Australian Government and Olympic officials’ support for Beijing’s bid to host the 2008 Olympic Games, ignored the crimes routinely committed by the Chinese Government, as this recent testimony shows.
Between 1990 and May this year, at least 18,008 people were executed in China. Last year alone, Amnesty International estimated that 1,077 executions were carried out, nearly three a day. This compares to 736 recorded executions in the rest of the world last year, 98 of them in the US.
Recently, a Chinese military physician gave a first-hand account of the practice of harvesting human organs and tissues from executed prisoners, some still hanging on to life.
Dr Wang Guoqi, a 38-year-old physician with advanced degrees in Surgery and Human Tissue Studies, became a specialist in the burn victims unit at the Paramilitary Police Tianjin General Brigade Hospital in Tifrom.
He left China last year and on June 27 gave testimony on these practices to the US House Subcommittee on International Operations and Human Rights. The following consists of extracts from his testimony.
“My involvement in harvesting the skin from prisoners began while performing research on cadavers at the Beijing People’s Liberation Army Surgeons Advanced Studies School, in Beijing’s 304th Hospital …
“In order to secure a corpse from the execution grounds, security officers and court units were given ‘red envelopes’ with cash amounting to anywhere between 200-500 yuan renminbi per corpse. Then, after execution, the body would be rushed to the autopsy room rather than the crematorium, and we would extract skin, kidneys, livers, bones, and corneas for research and experimental purposes. I learned the process of preserving human skin and tissue for burn victims, and skin was subsequently sold to needy burn victims for 10 yuan renminbi per square centimetre …
“Each criminal had identification papers in his or her pocket that detailed the executee’s name, age, profession, work unit, address, and crime. Nowhere on these papers was there any mention of voluntary organ donation, and clearly the prisoners did not know how their bodies would be used after death.
“We had to work quickly in the crematorium, and 10-20 minutes were generally enough to remove all skin from a corpse. Whatever remained was passed over to the crematorium workers …
“Huge profits prompted our hospital to urge other departments to design similar programs. The urology department thus began its program of kidney transplant surgeries. The complexity of the surgery called for a price of 120-150,000 yuan renminbi per kidney …
“Although I performed this procedure nearly a hundred times in the following years, it was an incident in October 1995 that has tortured my conscience no end. We were sent to Hebei Province to extract kidneys and skin. We arrived one day before the execution of a man sentenced to death for robbery and the murder of a would-be witness.
“Before execution, I administered a shot of heparin to prevent blood clotting to the prisoner. A nearby policeman told him it was a tranquilliser to prevent unnecessary suffering during the execution. The criminal responded by giving thanks to the government.

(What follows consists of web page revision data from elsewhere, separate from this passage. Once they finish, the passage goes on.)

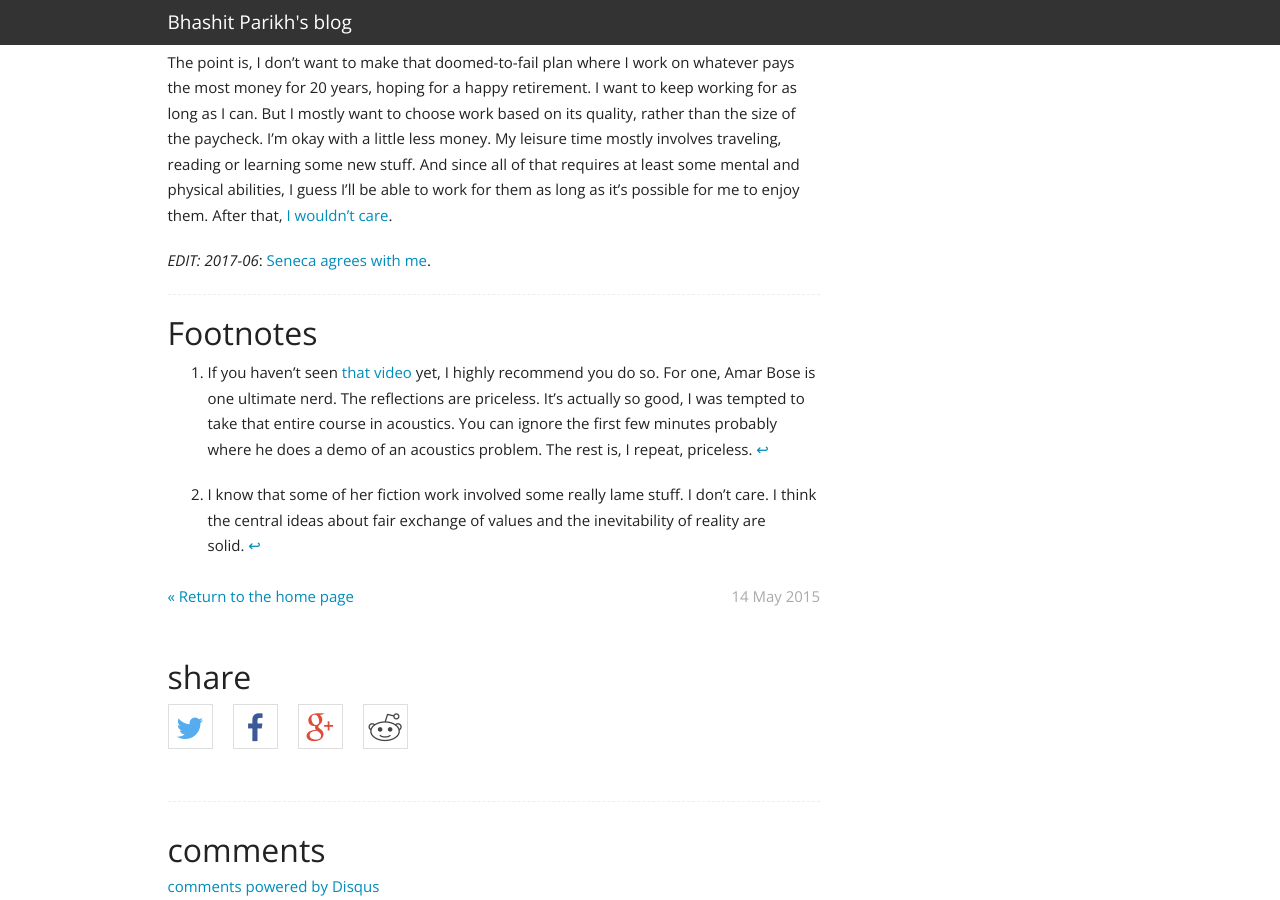
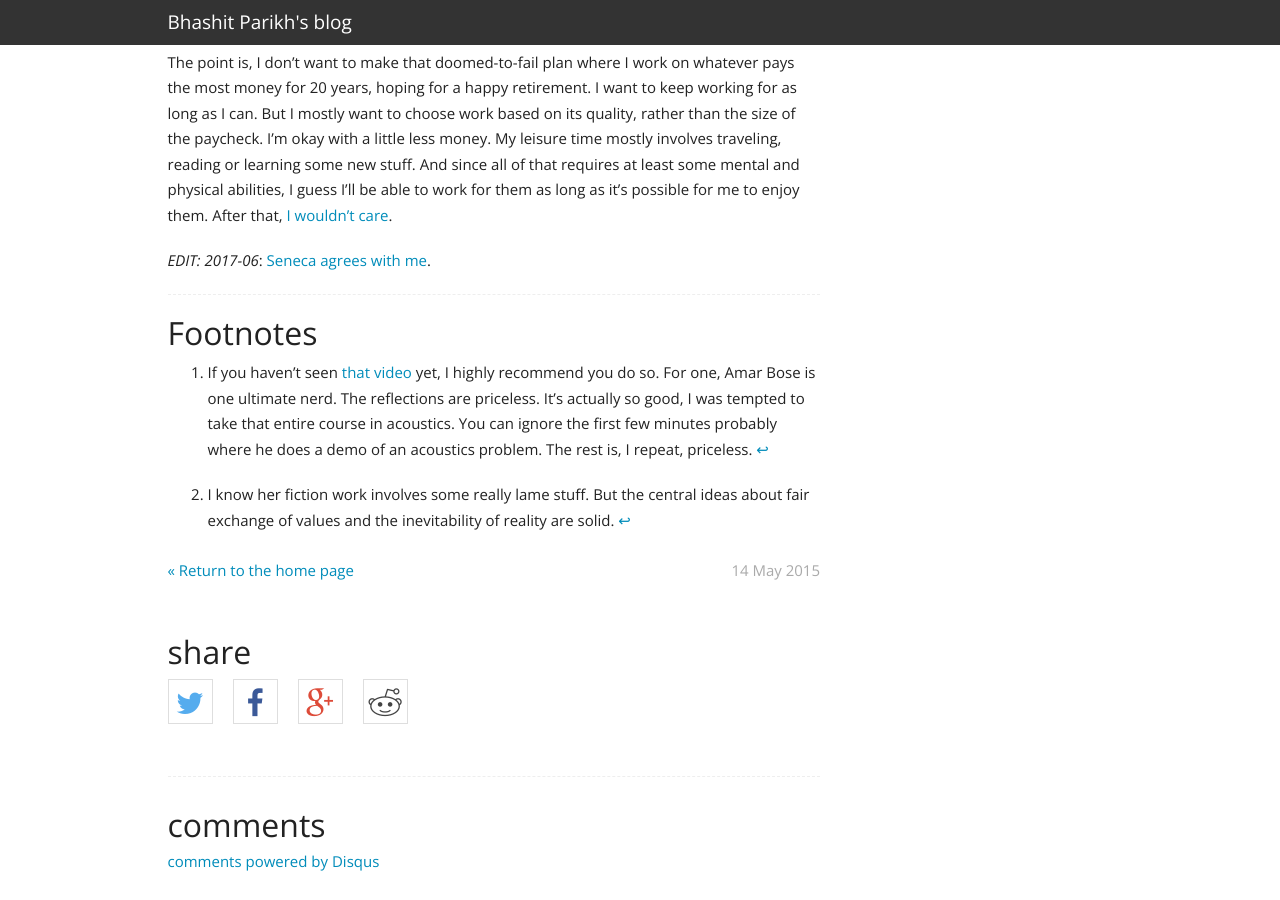
Before and after one commit to Bhashit/bhashit.github.io, a Jekyll site: the page built from _posts/2015-05-14-on-work.markdown, in a window 1280 px wide and 900 px high, scrolled down 2065 px. Built offline with Jekyll 4.4.1, drawn with Linux system fonts in a browser that asks for light colours; comment, search, counter and statistics services are not loaded; after the commit the page ends 2939 px from its top, so only the background shows below that.

Commit message:
Some minor corrections

```diff
--- a/_posts/2015-05-14-on-work.markdown
+++ b/_posts/2015-05-14-on-work.markdown
@@ -128,8 +128,8 @@ them. After that, [I wouldn't care][being-mortal].
     the first few minutes probably where he does a demo of an
     acoustics problem. The rest is, I repeat, priceless.
 
-[^2]: I know that some of her fiction work involved some really lame
-    stuff. I don't care. I think the central ideas about fair
+[^2]: I know her fiction work involves some really lame
+    stuff. But the central ideas about fair
     exchange of values and the inevitability of reality are solid.
 
 
```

“At the site, the execution commander gave the order, ‘Go!,’ and the prisoner was shot to the ground. Either because the executioner was nervous, aimed poorly, or intentionally misfired to keep the organs intact, the prisoner had not yet died, but instead lay convulsing on the ground. We were ordered to take him to the ambulance anyway where urologists … extracted his kidneys quickly and precisely.
“When they finished, the prisoner was still breathing and his heart continued to beat. The execution commander asked if they might fire a second shot to finish him off, to which the county court staff replied, ‘Save that shot. With both kidneys out, there is no way he can survive.’ The urologists rushed back to the hospital with the kidneys, the county staff and executioner left the scene, and eventually the paramilitary policemen disappeared as well. We burn surgeons remained inside the ambulance to harvest the skin.
“We could hear people outside the ambulance, and fearing it was the victim’s family who might force their way inside, we left our job half-done, and the half-dead body was thrown in a plastic bag onto the flatbed of the crematorium truck. As we left in the ambulance, we were pelted by stones from behind.
“After this incident, I have had horrible, recurring nightmares. I have participated in a practice that serves the regime’s political and economic goals far more than it benefits the patients.
“I have worked at execution sites over a dozen times, and have taken the skin from over one hundred prisoners in crematoriums. Whatever impact I have made in the lives of burn victims and transplant patients does not excuse the unethical and immoral manner of extracting organs …
“It is with deep regret and remorse for my actions that I stand here today testifying against the practices of organ and tissue sales from death row prisoners.”